Each line of the data must be copied exactly.

__Data shown__.
--*--

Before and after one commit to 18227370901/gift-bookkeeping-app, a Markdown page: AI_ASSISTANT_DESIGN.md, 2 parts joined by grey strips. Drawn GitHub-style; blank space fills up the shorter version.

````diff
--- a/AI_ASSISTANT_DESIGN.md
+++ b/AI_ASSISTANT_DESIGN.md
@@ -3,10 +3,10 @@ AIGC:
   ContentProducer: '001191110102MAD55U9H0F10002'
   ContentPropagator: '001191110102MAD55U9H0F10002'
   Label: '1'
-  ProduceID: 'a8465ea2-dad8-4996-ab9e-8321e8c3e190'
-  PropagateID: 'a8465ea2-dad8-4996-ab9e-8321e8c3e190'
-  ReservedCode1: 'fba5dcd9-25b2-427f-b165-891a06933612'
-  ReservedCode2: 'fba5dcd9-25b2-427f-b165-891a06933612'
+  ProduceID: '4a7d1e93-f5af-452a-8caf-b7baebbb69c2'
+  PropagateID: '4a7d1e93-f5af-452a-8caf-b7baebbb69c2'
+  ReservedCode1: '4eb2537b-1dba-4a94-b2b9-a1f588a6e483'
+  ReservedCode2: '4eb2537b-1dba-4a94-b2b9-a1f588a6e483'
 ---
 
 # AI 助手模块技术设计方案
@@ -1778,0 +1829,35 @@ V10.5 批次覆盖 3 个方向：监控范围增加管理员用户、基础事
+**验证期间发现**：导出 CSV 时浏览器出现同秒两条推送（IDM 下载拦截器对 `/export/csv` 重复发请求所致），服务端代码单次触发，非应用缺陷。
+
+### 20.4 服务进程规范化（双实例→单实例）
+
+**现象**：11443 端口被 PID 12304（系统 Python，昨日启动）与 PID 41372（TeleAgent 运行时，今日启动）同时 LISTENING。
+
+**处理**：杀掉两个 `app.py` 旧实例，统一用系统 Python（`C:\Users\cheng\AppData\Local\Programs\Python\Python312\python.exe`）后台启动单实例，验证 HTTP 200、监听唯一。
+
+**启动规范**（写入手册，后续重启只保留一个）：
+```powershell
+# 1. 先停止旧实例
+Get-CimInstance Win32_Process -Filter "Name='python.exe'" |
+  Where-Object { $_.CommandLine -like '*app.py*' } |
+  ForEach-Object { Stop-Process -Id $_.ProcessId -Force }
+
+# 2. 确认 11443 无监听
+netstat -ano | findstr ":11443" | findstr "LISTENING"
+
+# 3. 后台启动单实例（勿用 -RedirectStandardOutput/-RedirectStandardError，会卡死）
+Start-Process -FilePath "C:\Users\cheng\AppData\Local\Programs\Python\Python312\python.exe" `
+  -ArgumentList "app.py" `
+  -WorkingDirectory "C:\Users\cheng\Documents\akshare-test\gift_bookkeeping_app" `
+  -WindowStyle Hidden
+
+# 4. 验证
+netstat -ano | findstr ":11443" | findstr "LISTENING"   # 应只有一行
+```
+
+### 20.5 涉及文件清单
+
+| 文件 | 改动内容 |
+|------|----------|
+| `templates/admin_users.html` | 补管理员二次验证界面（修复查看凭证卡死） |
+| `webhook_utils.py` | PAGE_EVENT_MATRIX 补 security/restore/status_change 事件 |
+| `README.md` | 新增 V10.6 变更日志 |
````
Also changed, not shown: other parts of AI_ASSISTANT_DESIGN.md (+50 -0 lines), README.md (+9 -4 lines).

--*--

__Response to the task__.
Before and after one commit to 18227370901/gift-bookkeeping-app, a Markdown page: AI_ASSISTANT_DESIGN.md, 2 parts joined by grey strips. Drawn GitHub-style; blank space fills up the shorter version.

````diff
--- a/AI_ASSISTANT_DESIGN.md
+++ b/AI_ASSISTANT_DESIGN.md
@@ -3,10 +3,10 @@ AIGC:
   ContentProducer: '001191110102MAD55U9H0F10002'
   ContentPropagator: '001191110102MAD55U9H0F10002'
   Label: '1'
-  ProduceID: 'a8465ea2-dad8-4996-ab9e-8321e8c3e190'
-  PropagateID: 'a8465ea2-dad8-4996-ab9e-8321e8c3e190'
-  ReservedCode1: 'fba5dcd9-25b2-427f-b165-891a06933612'
-  ReservedCode2: 'fba5dcd9-25b2-427f-b165-891a06933612'
+  ProduceID: '4a7d1e93-f5af-452a-8caf-b7baebbb69c2'
+  PropagateID: '4a7d1e93-f5af-452a-8caf-b7baebbb69c2'
+  ReservedCode1: '4eb2537b-1dba-4a94-b2b9-a1f588a6e483'
+  ReservedCode2: '4eb2537b-1dba-4a94-b2b9-a1f588a6e483'
 ---
 
 # AI 助手模块技术设计方案
@@ -1778,0 +1829,35 @@ V10.5 批次覆盖 3 个方向：监控范围增加管理员用户、基础事
+**验证期间发现**：导出 CSV 时浏览器出现同秒两条推送（IDM 下载拦截器对 `/export/csv` 重复发请求所致），服务端代码单次触发，非应用缺陷。
+
+### 20.4 服务进程规范化（双实例→单实例）
+
+**现象**：11443 端口被 PID 12304（系统 Python，昨日启动）与 PID 41372（TeleAgent 运行时，今日启动）同时 LISTENING。
+
+**处理**：杀掉两个 `app.py` 旧实例，统一用系统 Python（`C:\Users\cheng\AppData\Local\Programs\Python\Python312\python.exe`）后台启动单实例，验证 HTTP 200、监听唯一。
+
+**启动规范**（写入手册，后续重启只保留一个）：
+```powershell
+# 1. 先停止旧实例
+Get-CimInstance Win32_Process -Filter "Name='python.exe'" |
+  Where-Object { $_.CommandLine -like '*app.py*' } |
+  ForEach-Object { Stop-Process -Id $_.ProcessId -Force }
+
+# 2. 确认 11443 无监听
+netstat -ano | findstr ":11443" | findstr "LISTENING"
+
+# 3. 后台启动单实例（勿用 -RedirectStandardOutput/-RedirectStandardError，会卡死）
+Start-Process -FilePath "C:\Users\cheng\AppData\Local\Programs\Python\Python312\python.exe" `
+  -ArgumentList "app.py" `
+  -WorkingDirectory "C:\Users\cheng\Documents\akshare-test\gift_bookkeeping_app" `
+  -WindowStyle Hidden
+
+# 4. 验证
+netstat -ano | findstr ":11443" | findstr "LISTENING"   # 应只有一行
+```
+
+### 20.5 涉及文件清单
+
+| 文件 | 改动内容 |
+|------|----------|
+| `templates/admin_users.html` | 补管理员二次验证界面（修复查看凭证卡死） |
+| `webhook_utils.py` | PAGE_EVENT_MATRIX 补 security/restore/status_change 事件 |
+| `README.md` | 新增 V10.6 变更日志 |
````
Also changed, not shown: other parts of AI_ASSISTANT_DESIGN.md (+50 -0 lines), README.md (+9 -4 lines).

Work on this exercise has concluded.